YOUR TASK:
Only text lines belong in the answer: the lines from the first one in the records through the line with "- Added real", copied exactly.
◇ ◇ ◇ ◇ ◇
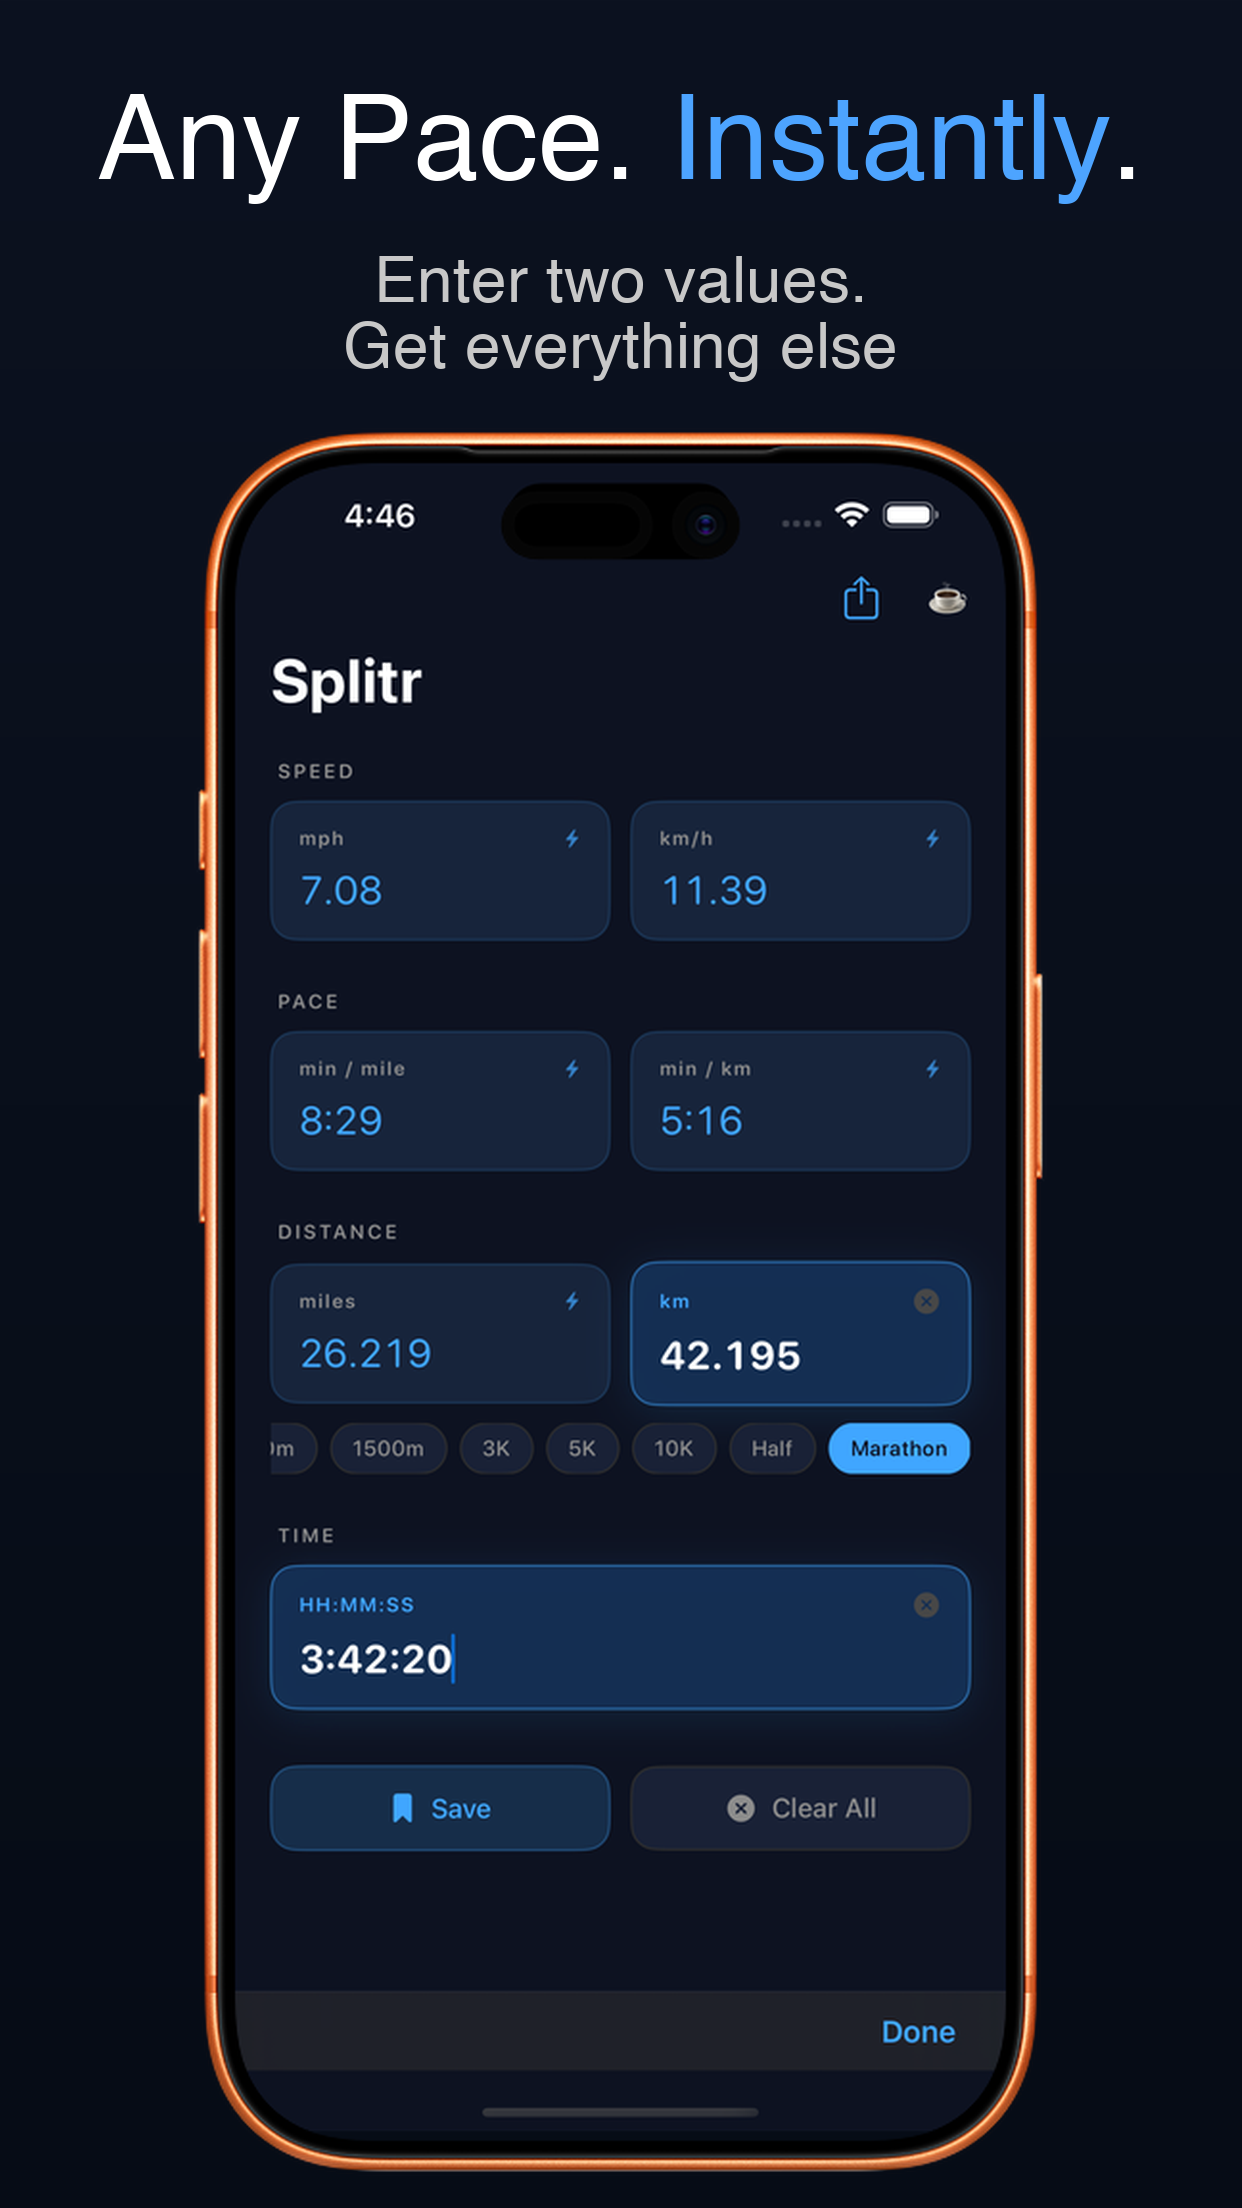
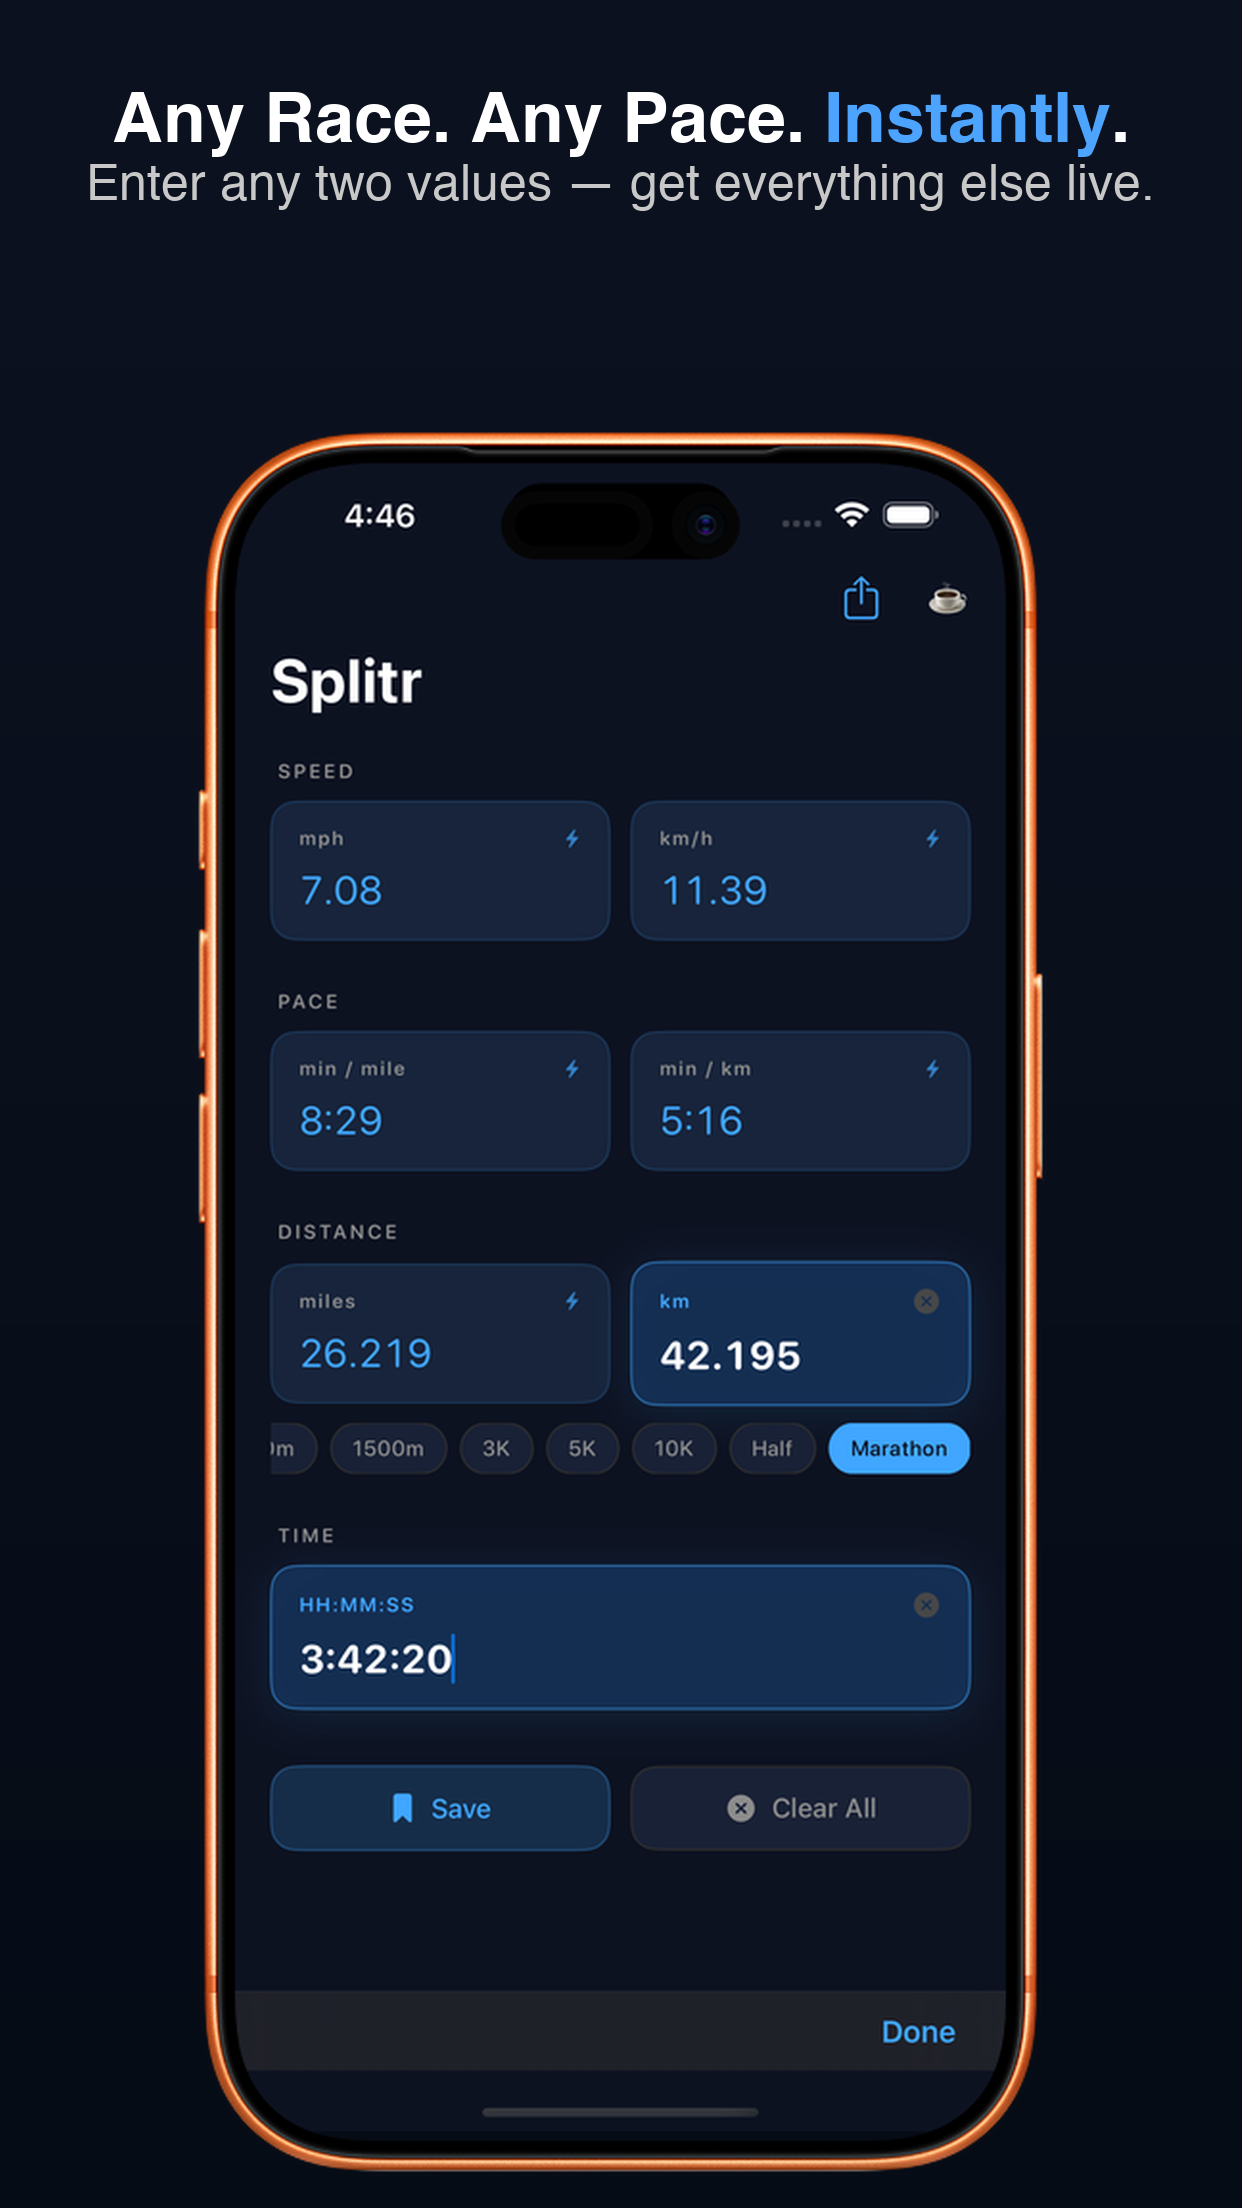
Fix App Review rejection: remove pricing refs, add support page
- Removed "Free" pricing references from screenshot CTAs (guideline 2.3.7)
- Added real support page at AppStore/support.html (guideline 1.5)
- Updated support URL from GitHub Issues to GitHub Pages support page
- Reprocessed all screenshots with corrected CTAs

Changed region(s): [[0.0612, 0.0312, 0.9179, 0.0938], [0.2754, 0.125, 0.7037, 0.1875]]

diff --git a/AppStore/support.html b/AppStore/support.html
@@ -1,0 +1,67 @@
+<!DOCTYPE html>
+<html lang="en">
+<head>
+  <meta charset="UTF-8" />
+  <meta name="viewport" content="width=device-width, initial-scale=1.0" />
+  <title>Splitr — Support</title>
+  <style>
+    body {
+      font-family: -apple-system, BlinkMacSystemFont, "Segoe UI", sans-serif;
+      max-width: 680px;
+      margin: 60px auto;
+      padding: 0 24px;
+      color: #1a1a1a;
+      line-height: 1.7;
+    }
+    h1 { font-size: 1.8rem; margin-bottom: 4px; }
+    h2 { font-size: 1.1rem; margin-top: 2rem; }
+    p, li { font-size: 0.97rem; }
+    .subtitle { color: #666; font-size: 0.95rem; margin-bottom: 2rem; }
+    a { color: #007AFF; }
+    .contact-box {
+      background: #f5f5f7;
+      border-radius: 12px;
+      padding: 20px 24px;
+      margin: 1.5rem 0;
+    }
+    .contact-box a { font-weight: 600; }
+  </style>
+</head>
+<body>
+
+  <h1>Support</h1>
+  <p class="subtitle">Splitr: Run Calculator</p>
+
+  <div class="contact-box">
+    <p>Need help or have a question? Email us at<br>
+    <a href="mailto:support@zima-logistics.com">support@zima-logistics.com</a></p>
+  </div>
+
+  <h2>Frequently Asked Questions</h2>
+
+  <h3>How do I use the calculator?</h3>
+  <p>Enter any two values (speed, pace, distance, or time) and Splitr instantly calculates the rest. No button needed. Tap a distance shortcut (5K, 10K, Half Marathon, etc.) to fill the distance field automatically.</p>
+
+  <h3>How do I save a calculation?</h3>
+  <p>Tap the bookmark icon to save your current values as a named preset. Your presets sync across all your iPhone devices via iCloud.</p>
+
+  <h3>How do I share my results?</h3>
+  <p>Tap the share icon to copy or share a formatted summary of your current calculation.</p>
+
+  <h3>What does the widget show?</h3>
+  <p>The home screen widget displays your most recently saved preset with pace, speed, distance, and time. It updates automatically when you save a new preset.</p>
+
+  <h3>Is the app really free?</h3>
+  <p>Every feature in Splitr is available at no cost. The optional Tip Jar in Settings lets you support development if you choose.</p>
+
+  <h3>Does Splitr collect my data?</h3>
+  <p>No. Splitr has no servers, no analytics, and no tracking. Your presets are stored locally and in your personal iCloud account. See our <a href="privacy-policy.html">Privacy Policy</a> for details.</p>
+
+  <h2>Report a Bug</h2>
+  <p>Found something that doesn't work right? Email us at <a href="mailto:support@zima-logistics.com">support@zima-logistics.com</a> with a description of what happened. Include your device model and iOS version if possible.</p>
+
+  <h2>Request a Feature</h2>
+  <p>Have an idea for Splitr? We'd love to hear it. Email <a href="mailto:support@zima-logistics.com">support@zima-logistics.com</a> and tell us what you need.</p>
+
+</body>
+</html>

diff --git a/APP_STORE_SCREENSHOT_SPEC.md b/APP_STORE_SCREENSHOT_SPEC.md
@@ -43,13 +43,13 @@
 
 ---
 
-## Screenshot 4 — Privacy / Free Forever
+## Screenshot 4 — Privacy
 **Raw file:** `screenshots/raw/4.png`
 **Screen shown:** ⚠ CURRENTLY AN EMPTY STATE — recommend replacing with the privacy onboarding screen or a widget on the home screen
 
-**Headline:** 100% **Free.** No Strings.
-**Accent word:** Free
-**Subtext:** No subscription. No sign-up. No tracking. Ever.
+**Headline:** Your **Privacy,** Protected.
+**Accent word:** Privacy
+**Subtext:** No accounts. No sign-up. No tracking. Ever.
 
 ---
 
@@ -57,11 +57,9 @@
 **Raw file:** `screenshots/raw/5.png`
 **Screen shown:** Tip jar — "Buy the Dev a Coffee" with $0.99 / $2.99 / $4.99 options
 
-**Headline:** **Free** Forever. Tip if You Love It.
-**Accent word:** Free
-**Subtext:** Every feature is free. Optional tips keep the lights on.
-
-**Apple policy note:** ✅ Allowed — tip jar screenshots are permitted. Showing voluntary consumable IAPs is not restricted. The "Splitr is free and always will be" copy makes it clear no features are paywalled.
+**Headline:** Love It? **Tip** the Dev.
+**Accent word:** Tip
+**Subtext:** Every feature included. Optional tips keep the lights on.
 
 ---
 
@@ -79,10 +77,3 @@
 
 ---
 
-## ⚠ Action Required Before Processing
-**Screenshot 4 is an empty/blank app state** — this is a poor conversion screenshot. Recommend replacing with one of:
-- The privacy onboarding screen (first-launch "100% Offline" flow)
-- The Splitr widget on an iPhone home screen
-- A partial calculation showing the distance shortcuts row clearly
-
-If you want to proceed with the current 4.png anyway, the "Free Forever" CTA still works — it's just not as visually compelling as the other shots.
◇ ◇ ◇ ◇ ◇
EXERCISE OUTPUT:
Fix App Review rejection: remove pricing refs, add support page
- Removed "Free" pricing references from screenshot CTAs (guideline 2.3.7)
- Added real support page at AppStore/support.html (guideline 1.5)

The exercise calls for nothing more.